Investors signed up to the Principles for Responsible Investment (PRI) performed better, on average, than non-signatories during the five-year period to 2018, according to analysis carried out by CEM Benchmarking.
The Canadian firm also found that being a PRI signatory did not increase costs.
The company, which has been benchmarking performance and costs for large institutional investors since 1992, used PRI signatories as a proxy for funds that incorporate environmental, social and governance (ESG) factors into investment decision-making. The nature and degree of this incorporation can vary across signatories.
The question of responsible investing’s implications for investment performance is a contentious one. CEM Benchmarking said measuring the impact on portfolios had proved to be a difficult task “as performance databases and ESG data sets are often unconnected”.
It considers itself able to make a unique contribution because of certain features of the CEM database, which now comprises 340 institutional investors with $10.3trn (€8.7trn) in assets under management.
The features that it identified are that the investors provide thoroughly vetted and reviewed standardised data directly on an annual basis, and that the CEM database includes fully loaded fund costs, self-reported benchmarks and asset class level performance. It also said the database also did not suffer from survivorship bias.
Of 68 PRI signatories in the CEM database, 42 had five consecutive years of data.
“We believe that is a pretty good sample, especially when we are comparing all the data from one database and it is an apples to applies comparison,” Kam Mangat, vice president at CEM Benchmarking, told IPE.
The current study stops at 2018 because the firm started the research when it was confident that its database had been thoroughly vetted, which takes some time. The paper it publicised this week is a version of the research it did for clients last year. It is hoping to update its study this autumn for year-end 2020.
In its paper, the firm highlighted that PRI signatories in its database had some notable characteristics that set them apart from non-signatories, such as that the former were larger and more internally managed. Almost half of the PRI signatories that participated in the database were European funds, whereas more than half of the non-signatories were based in the US.
In terms of performance, CEM found that over the five years to 2018, the 42 PRI signatories had a higher average net return than non-PRI signatories in three of the four countries examined – Canada, the UK and the US.
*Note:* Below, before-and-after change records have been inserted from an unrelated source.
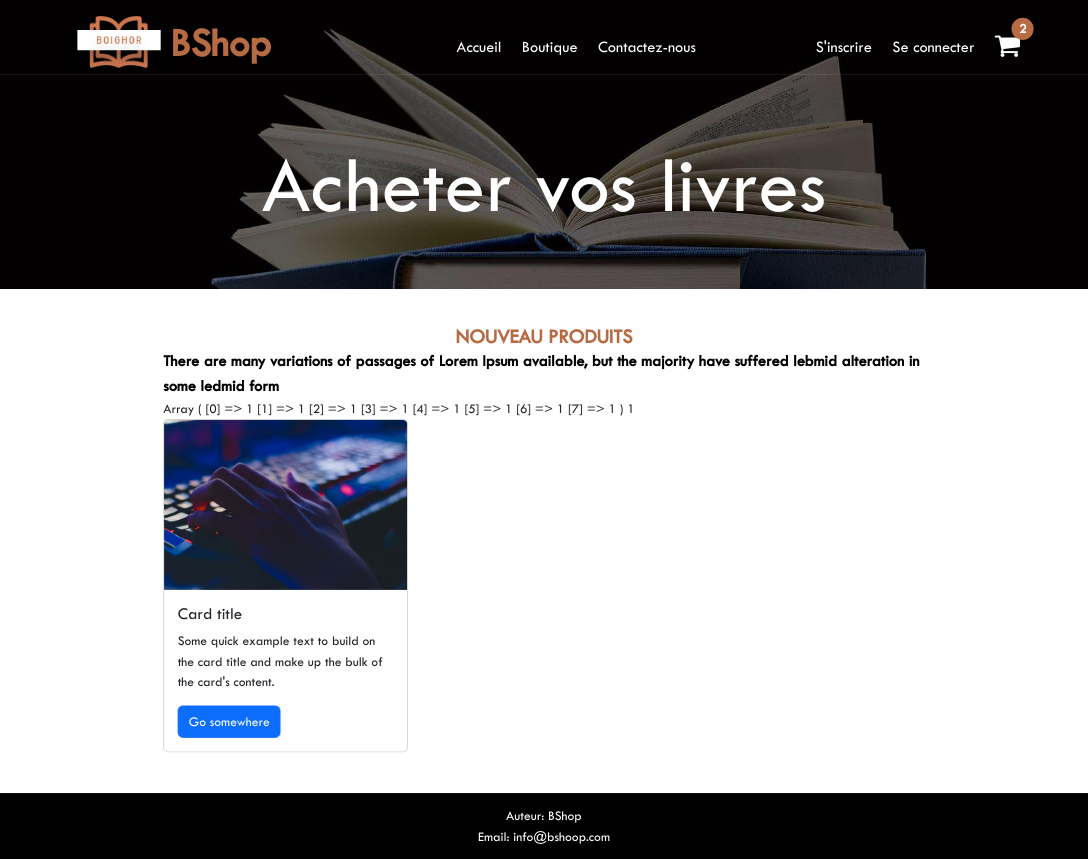
Repository: padevft/e-commerce-php
Page: http://localhost/
These files come from the project's save history. The page is drawn as it stood at one moment and after the next save; the edit follows.
The browser window is 1280 px wide. The pictures show the whole page, at 85% of full size.
The page is run by PHP 8.4 with error messages shown; the project is at /var/www/html/.

Above is the page before, as saved 2023-09-17 23:26:39.

### index.php
<?php
require_once('server/includes/utilitaires.inc.php');
?>
<!DOCTYPE html>
<html lang="en">

<head>
  <meta charset="UTF-8" />
  <meta name="viewport" content="width=device-width, initial-scale=1.0" />
  <title>Boutique en ligne</title>

  <link rel="stylesheet" href="client/css/styles.css">
  <link rel="stylesheet" href="client/utilitaires/bootstrap/css/bootstrap.min.css">
  <link rel="stylesheet" href="client/utilitaires/font-awesome-4.7.0/css/font-awesome.min.css">

</head>

<body>
  <div class="container-app">
    <?php
    require_once('server/includes/header.inc.php');
    ?>
    <main>
      <div class="d-flex align-items-center justify-content-center pt-5 container-intro">
        <span class="text-intro">
          Acheter vos livres
        </span>
      </div>
      <div class="container-products">
        <div class="d-flex flex-column align-items-center justify-content-center gap-2">
          <span class="text-intro-1"> NOUVEAU PRODUITS</span>
          <span class="text-intro-2">There are many variations of passages of Lorem Ipsum available, but the majority have suffered lebmid alteration in some ledmid form
          </span>
        </div>
        <?php
        $products = get_products();
        echo print_r($products);

        ?>

        <div class="card position-relative item-product" style="width: 18rem;">
          <img src="client/images/p-2.jpg" class="card-img-top" alt="...">
          <div class="card-body">
            <h5 class="card-title">Card title</h5>
            <p class="card-text">Some quick example text to build on the card title and make up the bulk of the card's content.</p>
            <a href="#" class="btn btn-primary">Go somewhere</a>
          </div>
          <div class="text-product">
            <span class="text-product-1">
              Lorem ipsum dolor sit amet, consectetur adipisicing elit.
            </span>
            <span class="text-product-2">
              Lorem ipsum dolor sit amet, consectetur adipisicing elit.
            </span>
          </div>
        </div>
      </div>
  </div>
  </main>
  <?php
  require_once('server/includes/footer.inc.php');
  ?>
  <script src="client/utilitaires/Jquery/jquery-3.6.0.min.js"></script>
  <script src="client/utilitaires/bootstrap/js/bootstrap.min.js"></script>
</body>

</html>

### server/includes/utilitaires.inc.php
<?php

function get_products(){
    $liste=array();
    $liste[0]=1;
    $liste[1]=1;
    $liste[2]=1;
    $liste[3]=1;
    $liste[4]=1;
    $liste[5]=1;
    $liste[6]=1;
    $liste[7]=1;
    return $liste;
}



?>

### server/includes/header.inc.php
<header>
    <nav class="container-nav">
        <div class="row align-items-center">
            <div class="col-12 col-sm-4">
                <div class="d-flex flex-row align-items-center">
                    <a class="container-logo" href="./index.html">
                        <img src="client/images/logo.png" />
                    </a>
                    <span class="text-logo">BShop</span>
                </div>
            </div>
            <div class="col-md-4">
                <div class="container-menu mt-2">
                    <ul class="d-flex flex-row align-items-center justify-content-end gap-4 menu">
                        <li><a href="./index.html" class="menu-item">Accueil</a></li>
                        <li><a href="./index.html" class="menu-item">Boutique</a></li>
                        <li><a href="./index.html" class="menu-item">Contactez-nous</a></li>
                    </ul>
                </div>
            </div>
            <div class="col-6 col-md-4">
                <div class="d-flex align-items-center gap-4 justify-content-end mt-2">
                    <div class="container-menu">
                        <ul class="d-flex align-items-center gap-4 menu">
                            <li> <a href="./index.html" class="menu-item">S'inscrire</a></li>
                            <li> <a href="./index.html" class="menu-item">Se connecter</a></li>
                        </ul>

                    </div>
                    <div class="position-relative container-shopping-cart">
                        <span><i class="fa fa-shopping-cart shopping-cart"></i></span>
                        <span class="position-absolute number-product">2</span>
                    </div>
                </div>

            </div>

        </div>
    </nav>
</header>

### server/includes/footer.inc.php
<footer>
    <div class="container-footer">
        <span>Auteur: BShop</span>
        <span>Email: info@bshoop.com</span>
    </div>

</footer>

### client/css/styles.css
/* var text-decoration */
@font-face {
  font-family: myfont;
  src: url(../utilitaires/fonts/ufonts.com_tw-cen-mt.ttf);
}

:root {
  --color-primary: #b76b45;
  --color-white-1: #fff;
  --color-bg-1: rgba(0, 0, 0, 0.2);
}

* {
  transition: all 0.5s ease;
}

body {
  font-family: myfont !important;
}
h1 {
  display: inline-flex;
  position: relative;
  cursor: pointer;
}

a {
  color: unset;
  outline: unset;
  text-decoration: none !important;
}

.container-app {
  background-image: url("../images/5.jpg");
  background-repeat: no-repeat;
  background-size: cover;
}
ul {
  list-style-type: none; /* Retire les puces */
}

/*

****************************
Header
****************************

*/

header {
  padding-top: 15px;
  padding-bottom: 10px;
}

header ul {
  margin: 0 !important;
}
.container-nav {
  padding: 0 5rem;
  border-bottom: 1px solid rgba(255, 255, 255, 0.1);
}
.container-logo {
  width: 120px;
  height: 65px;
}
.container-logo img {
  width: 100%;
  height: 100%;
}
.text-logo {
  font-size: 3rem;
  font-weight: bold;
  color: var(--color-primary);
}
.menu-item {
  display: inline;
  position: relative;
  color: var(--color-white-1);
  padding-bottom: 5px;
  font-size: 1.2rem;
}

.menu-item:hover {
  color: var(--color-primary);
}
.menu-item::before {
  content: "";
  position: absolute;
  bottom: 0;
  left: 0;
  background: var(--color-primary);
  height: 2.5px;
  opacity: 1;
  visibility: visible;
  width: 0;
  -webkit-transition: 0.4s all ease-out;
  -o-transition: 0.4s all ease-out;
  transition: 0.4s all ease-out;
}
.menu-item:hover:before {
  width: 100%;
}

.number-product {
  bottom: 25px;
  font-weight: bold;
  color: var(--color-white-1);
  font-size: 1rem;
  height: 26px;
  line-height: 17px;
  width: 26px;
  background: var(--color-primary) none repeat scroll 0 0;
  border-radius: 100px;
  display: flex;
  justify-content: center;
  align-items: center;
  left: 20px;
}

.shopping-cart {
  color: var(--color-white-1);
  font-size: 2rem !important;
}
.container-shopping-cart:hover .shopping-cart {
  color: var(--color-primary);
  cursor: pointer;
  transform: scale(0.8);
}
.container-shopping-cart:hover .number-product {
  transform: scale(1.7);
  color: var(--color-primary);
  background: var(--color-white-1) none repeat scroll 0 0;
}
.text-intro{
  font-size: 6rem;
  color: var(--color-white-1);
}



/*

****************************
Main
****************************

*/


.container-intro{
  padding: 50px 0;
}
.container-products {
  background-color: var(--color-white-1);
  padding:3rem 12rem;
}
.text-intro-1{
  color: var(--color-primary);
  font-size: 1.5rem;
  font-weight: 700;
  line-height: 15px;
}

.text-intro-2{
  color: #000;
  font-size: 1.2rem;
  font-weight: 700;
}

.item-product .img-product {
  width: 100%;
    /* height: 300px; */
    /* object-fit: cover; */
    border-radius: 15px;
}



.text-product{
  width: 100%;
  height: 100%;
  background-color: var(--color-bg-1);
  position: absolute;
  left: 0;
  top: 0;
  border-radius: 0.375rem;
  display: flex;
  justify-content: center;
  align-items: center;
  flex-direction: column;
  opacity: 0;
  transform: scale(0);
  transition: all 0.5s ease-in-out;
}

.item-product:hover .text-product {
  opacity: 1;
  transform: scale(1);
}
.item-product img {
  width: 100%;
  height: 200px;
}


/*

****************************
footer
****************************

*/

footer {
  background-color: var(--color-white-1);
}
.container-footer{
  background-color: #000;
  display: flex;
  flex-direction: column;
  justify-content: center;
  align-items: center;
  padding: 15px 0;
}
.container-footer span {
  color: var(--color-white-1);
}

Loaded but not shown: client/utilitaires/bootstrap/css/bootstrap.min.css (library); client/utilitaires/font-awesome-4.7.0/css/font-awesome.min.css (library); client/utilitaires/Jquery/jquery-3.6.0.min.js (library); client/utilitaires/bootstrap/js/bootstrap.min.js (library)

After the next save:
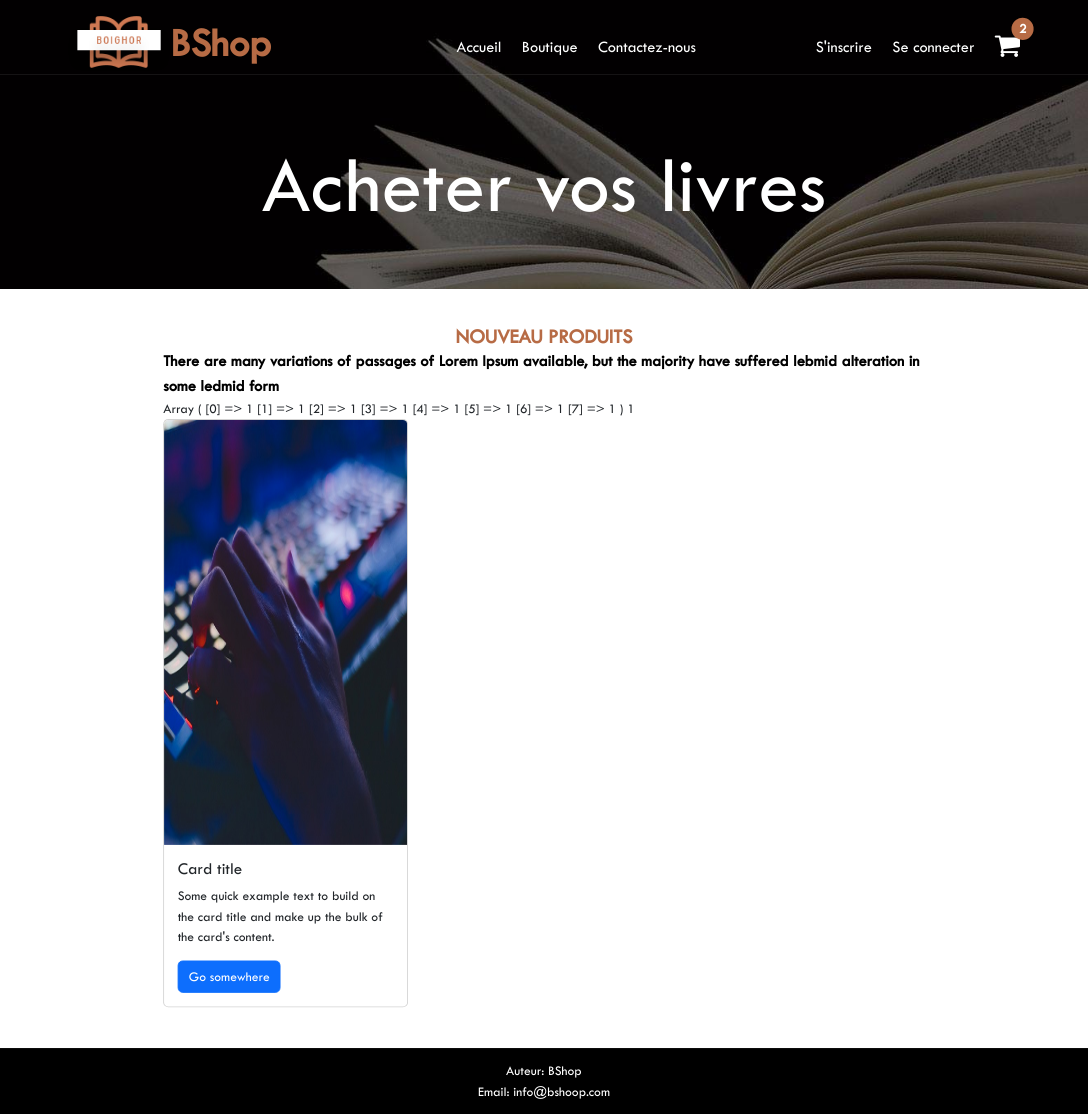
Saved 9 s later.
--- a/client/css/styles.css
+++ b/client/css/styles.css
@@ -198,7 +198,7 @@ Main
 }
 .item-product img {
   width: 100%;
-  height: 200px;
+  height: 500px;
 }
Dutch PRI signatories had a slightly lower five-year average net return compared with non-PRI signatories, with the CEM study authors saying this appeared to be primarily because non-PRI signatories in the Netherlands are often corporates with larger fixed income allocations focussed on immunising their liability.
Caution: more data needed
The key takeaway, said Mangat, is that being a PRI signatory did not have a negative impact on performance. He and his co-authors did sound a cautionary note that a longer time series is needed.
“The fact that PRI signatories in the CEM database did well over a 5-year period is encouraging,” they wrote, “however note that responsible investing is primarily focused on long-term performance and risks, and we need more data to understand the implications on long-term performance.”
CEM Benchmarking also looked at net value-added, and found that it was higher for PRI signatories, even accounting for the fact that they are larger and more internally managed than the non-PRI signatories.
As concerns costs, according to the study PRI signatories were lower cost than non-PRI signatories on both an absolute basis, and relative to a benchmark that adjusts for each fund’s size and asset mix differences.
The benchmark costs analysis suggested that PRI signatories were more cost effective in running their investment programmes by 0.9bps, while non-PRI signatories were higher cost by 1bps. The costs analysis is based on 2018 data.
The study can be downloaded from CEM Benchmarking’s website, here.